Recorded data:
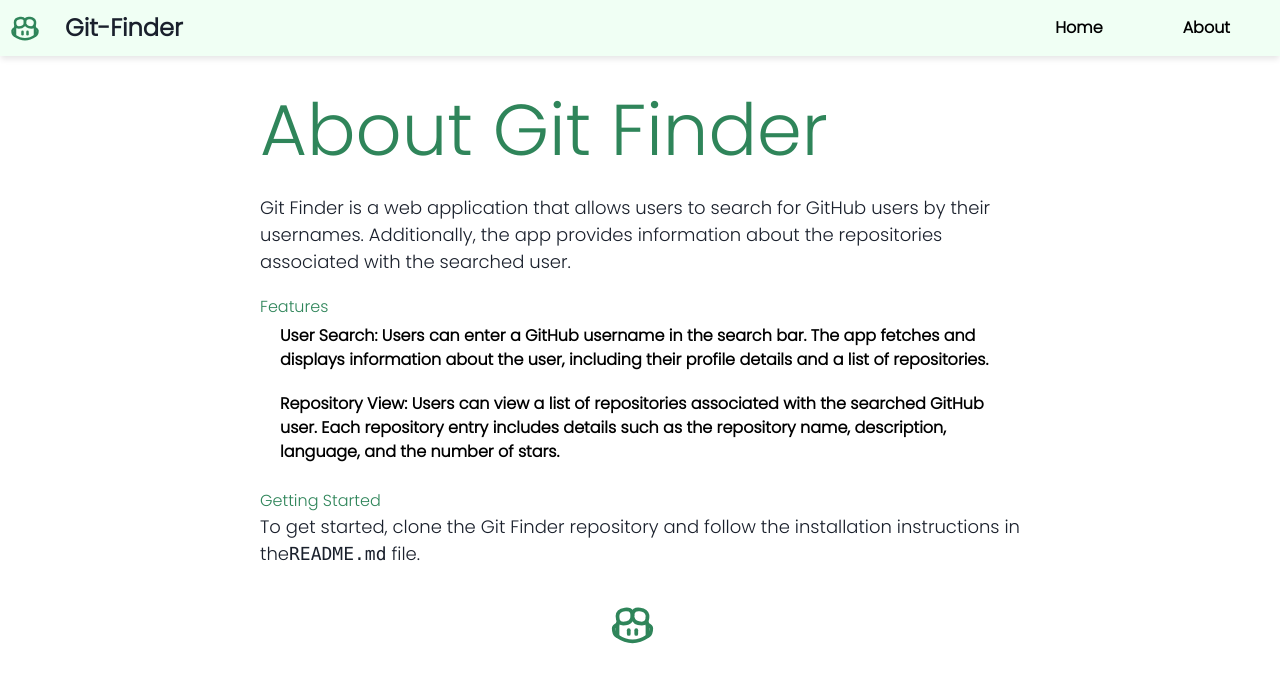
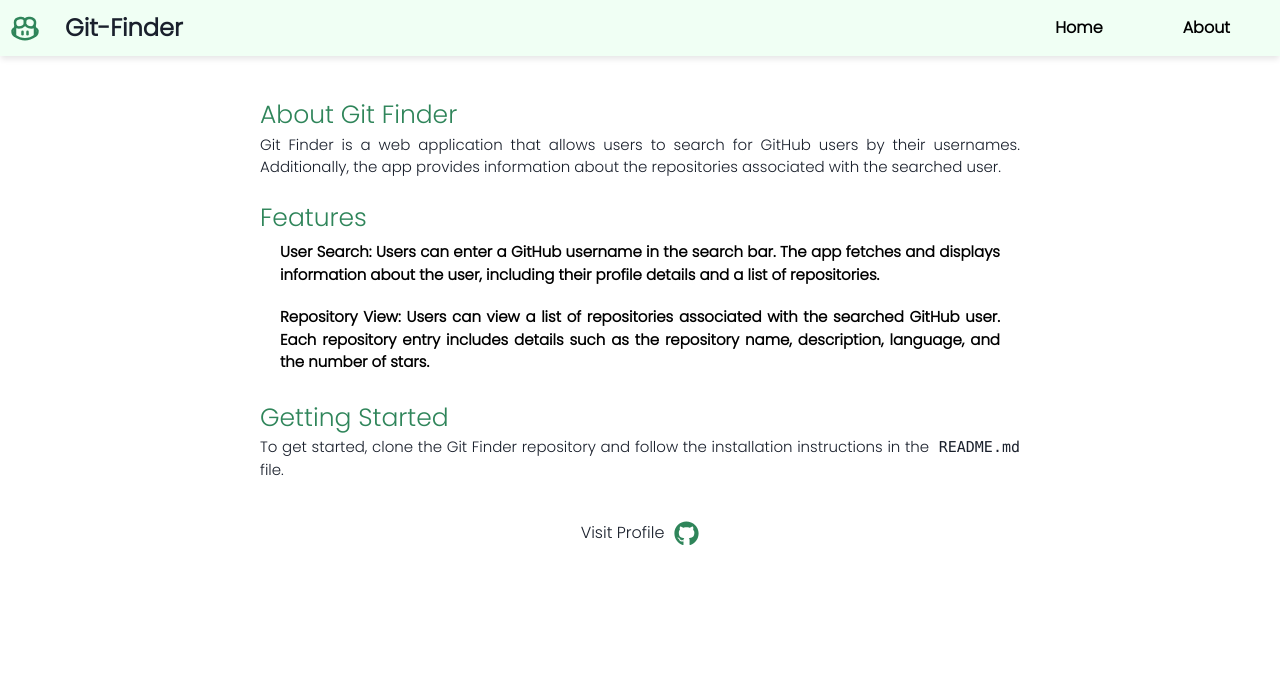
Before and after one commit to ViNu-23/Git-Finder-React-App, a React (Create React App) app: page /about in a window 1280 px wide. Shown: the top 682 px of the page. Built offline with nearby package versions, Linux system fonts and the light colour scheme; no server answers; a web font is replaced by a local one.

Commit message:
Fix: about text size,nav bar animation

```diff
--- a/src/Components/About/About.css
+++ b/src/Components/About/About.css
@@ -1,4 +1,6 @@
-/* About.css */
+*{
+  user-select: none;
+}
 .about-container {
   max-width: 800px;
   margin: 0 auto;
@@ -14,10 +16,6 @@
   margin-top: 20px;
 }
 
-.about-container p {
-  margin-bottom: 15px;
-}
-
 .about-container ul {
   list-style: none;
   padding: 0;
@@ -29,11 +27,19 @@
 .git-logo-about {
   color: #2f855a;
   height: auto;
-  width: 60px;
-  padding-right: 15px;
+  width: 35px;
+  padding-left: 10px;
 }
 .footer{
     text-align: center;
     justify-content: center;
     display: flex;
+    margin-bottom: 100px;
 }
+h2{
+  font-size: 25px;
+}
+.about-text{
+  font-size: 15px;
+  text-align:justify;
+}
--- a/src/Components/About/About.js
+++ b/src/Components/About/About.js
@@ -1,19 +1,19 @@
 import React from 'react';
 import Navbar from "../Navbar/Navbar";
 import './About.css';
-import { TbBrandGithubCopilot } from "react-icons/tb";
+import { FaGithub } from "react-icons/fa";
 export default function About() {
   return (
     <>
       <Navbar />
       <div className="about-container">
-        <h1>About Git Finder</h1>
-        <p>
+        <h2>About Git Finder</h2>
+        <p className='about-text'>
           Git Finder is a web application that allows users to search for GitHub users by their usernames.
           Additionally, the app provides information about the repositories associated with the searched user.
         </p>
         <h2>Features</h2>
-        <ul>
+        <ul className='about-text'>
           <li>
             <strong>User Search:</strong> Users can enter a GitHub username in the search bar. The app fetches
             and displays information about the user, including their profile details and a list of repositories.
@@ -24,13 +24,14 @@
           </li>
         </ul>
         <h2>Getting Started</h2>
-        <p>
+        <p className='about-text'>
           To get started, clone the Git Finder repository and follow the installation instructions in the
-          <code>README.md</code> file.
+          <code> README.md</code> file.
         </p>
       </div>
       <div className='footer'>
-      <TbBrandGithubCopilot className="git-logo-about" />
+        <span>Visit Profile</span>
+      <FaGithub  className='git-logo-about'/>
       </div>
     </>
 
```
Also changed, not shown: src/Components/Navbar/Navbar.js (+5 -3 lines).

==

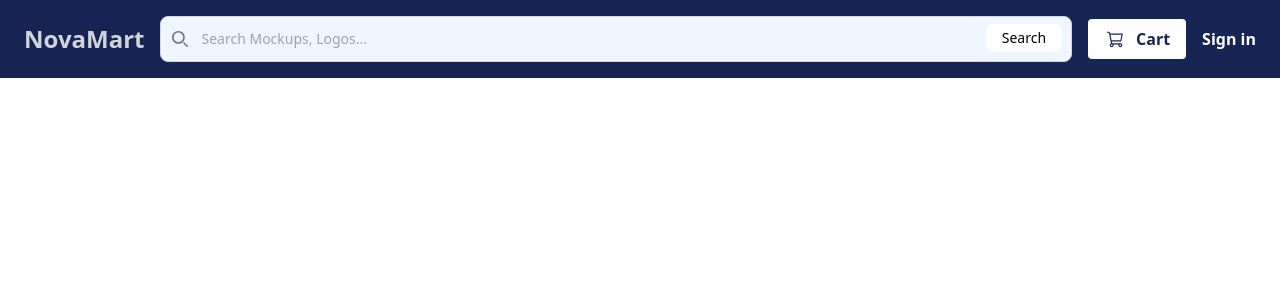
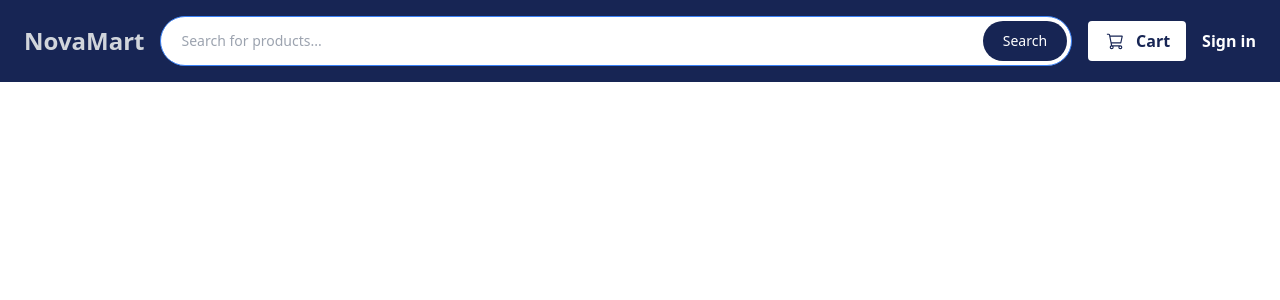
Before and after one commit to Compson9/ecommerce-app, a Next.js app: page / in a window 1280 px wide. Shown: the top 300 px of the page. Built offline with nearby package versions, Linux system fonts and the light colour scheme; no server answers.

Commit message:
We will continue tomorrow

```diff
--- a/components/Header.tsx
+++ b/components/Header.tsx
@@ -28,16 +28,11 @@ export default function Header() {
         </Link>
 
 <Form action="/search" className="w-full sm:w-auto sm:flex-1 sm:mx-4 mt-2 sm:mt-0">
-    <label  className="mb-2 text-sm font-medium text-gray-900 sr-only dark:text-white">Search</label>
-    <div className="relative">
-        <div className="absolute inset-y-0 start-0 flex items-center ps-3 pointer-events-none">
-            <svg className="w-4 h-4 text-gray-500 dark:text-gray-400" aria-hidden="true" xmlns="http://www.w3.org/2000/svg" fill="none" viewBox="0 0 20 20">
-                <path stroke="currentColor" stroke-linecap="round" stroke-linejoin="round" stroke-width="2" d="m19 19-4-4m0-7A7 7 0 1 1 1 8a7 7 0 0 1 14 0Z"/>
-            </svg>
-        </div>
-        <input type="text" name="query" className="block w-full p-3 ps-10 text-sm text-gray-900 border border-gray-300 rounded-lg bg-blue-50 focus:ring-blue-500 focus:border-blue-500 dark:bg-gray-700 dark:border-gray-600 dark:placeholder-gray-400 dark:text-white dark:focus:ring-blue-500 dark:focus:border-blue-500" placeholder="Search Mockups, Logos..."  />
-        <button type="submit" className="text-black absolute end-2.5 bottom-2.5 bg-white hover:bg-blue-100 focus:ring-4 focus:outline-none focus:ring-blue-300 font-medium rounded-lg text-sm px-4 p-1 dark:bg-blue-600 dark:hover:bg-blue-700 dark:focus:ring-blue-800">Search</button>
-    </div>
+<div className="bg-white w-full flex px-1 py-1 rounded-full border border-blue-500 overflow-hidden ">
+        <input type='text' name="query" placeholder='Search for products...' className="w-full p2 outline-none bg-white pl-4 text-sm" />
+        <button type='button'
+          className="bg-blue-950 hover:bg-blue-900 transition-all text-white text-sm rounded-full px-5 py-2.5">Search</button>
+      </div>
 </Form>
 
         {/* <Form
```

---

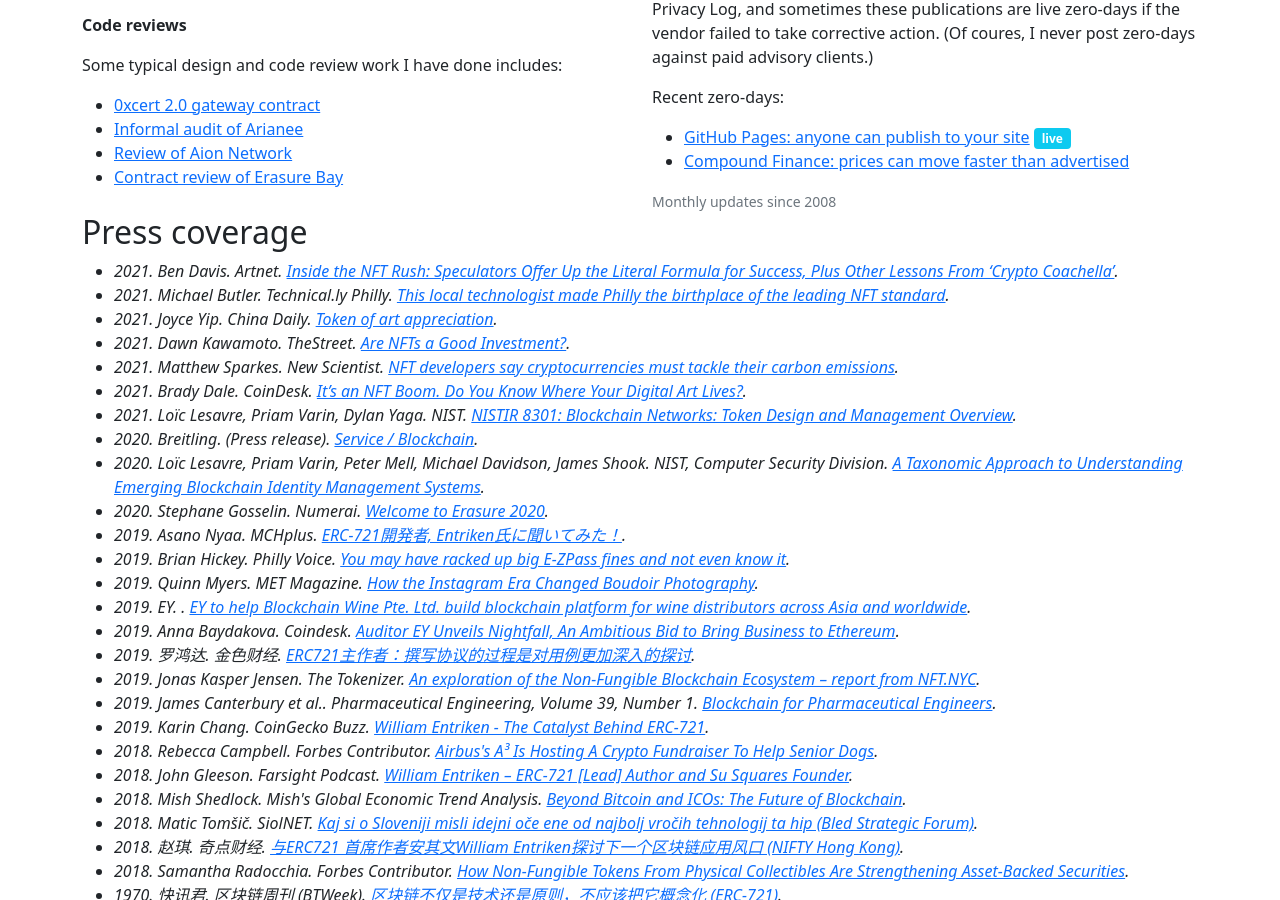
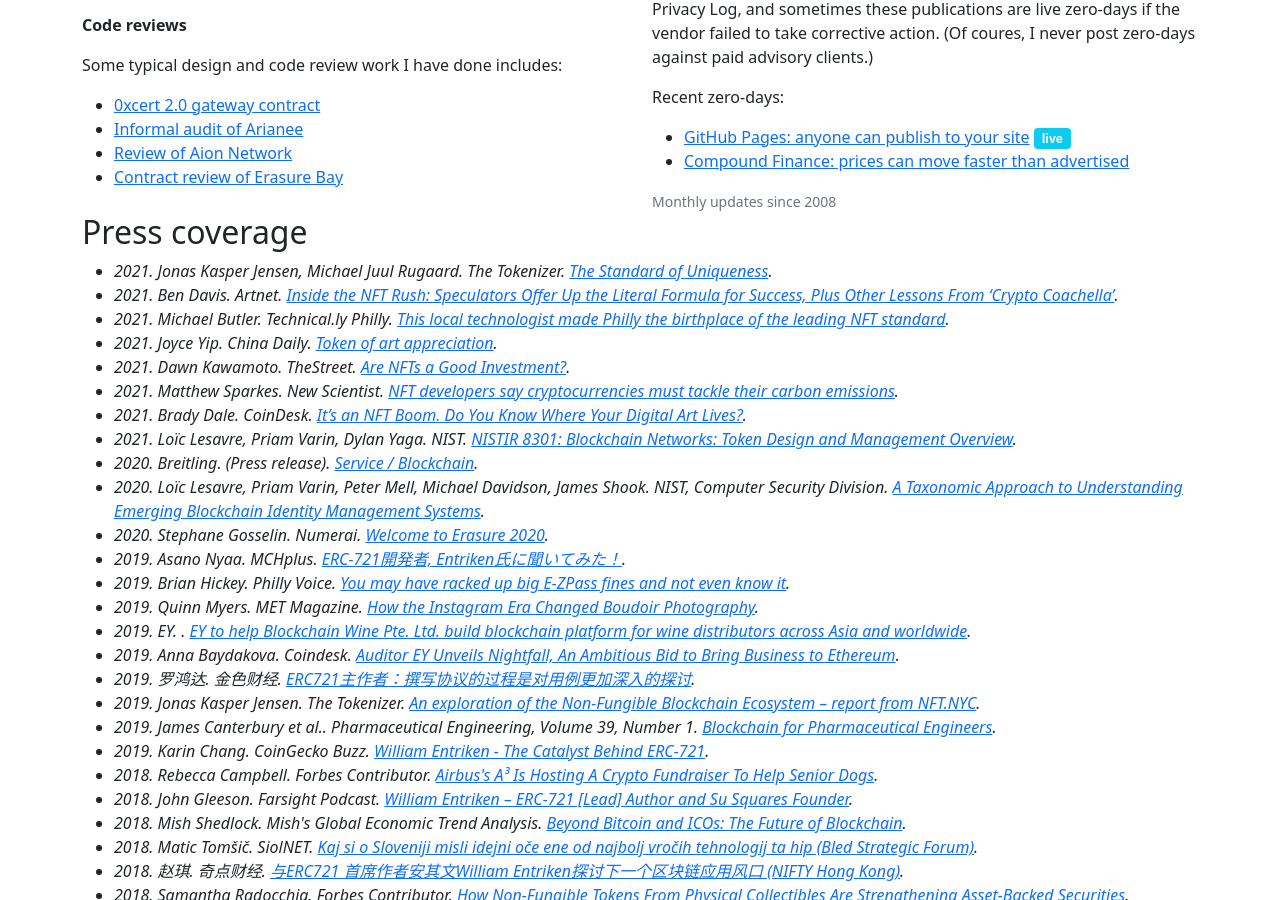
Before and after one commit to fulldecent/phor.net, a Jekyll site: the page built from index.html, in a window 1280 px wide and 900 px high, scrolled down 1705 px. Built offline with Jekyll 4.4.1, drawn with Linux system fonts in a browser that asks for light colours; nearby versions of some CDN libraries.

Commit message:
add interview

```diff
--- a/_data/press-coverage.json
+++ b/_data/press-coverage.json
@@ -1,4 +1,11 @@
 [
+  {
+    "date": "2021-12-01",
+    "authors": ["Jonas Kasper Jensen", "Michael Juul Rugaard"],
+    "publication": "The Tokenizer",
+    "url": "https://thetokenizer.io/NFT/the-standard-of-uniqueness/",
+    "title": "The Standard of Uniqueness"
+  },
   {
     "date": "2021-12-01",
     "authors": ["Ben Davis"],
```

EXERCISE INSTRUCTIONS: Among the lines above, which ones include the word "from"? Copy them.

RESULT OF THIS EXERCISE:
 import React from 'react';
 import Navbar from "../Navbar/Navbar";
-import { TbBrandGithubCopilot } from "react-icons/tb";
+import { FaGithub } from "react-icons/fa";
Before and after one commit to fulldecent/phor.net, a Jekyll site: the page built from index.html, in a window 1280 px wide and 900 px high, scrolled down 1705 px. Built offline with Jekyll 4.4.1, drawn with Linux system fonts in a browser that asks for light colours; nearby versions of some CDN libraries.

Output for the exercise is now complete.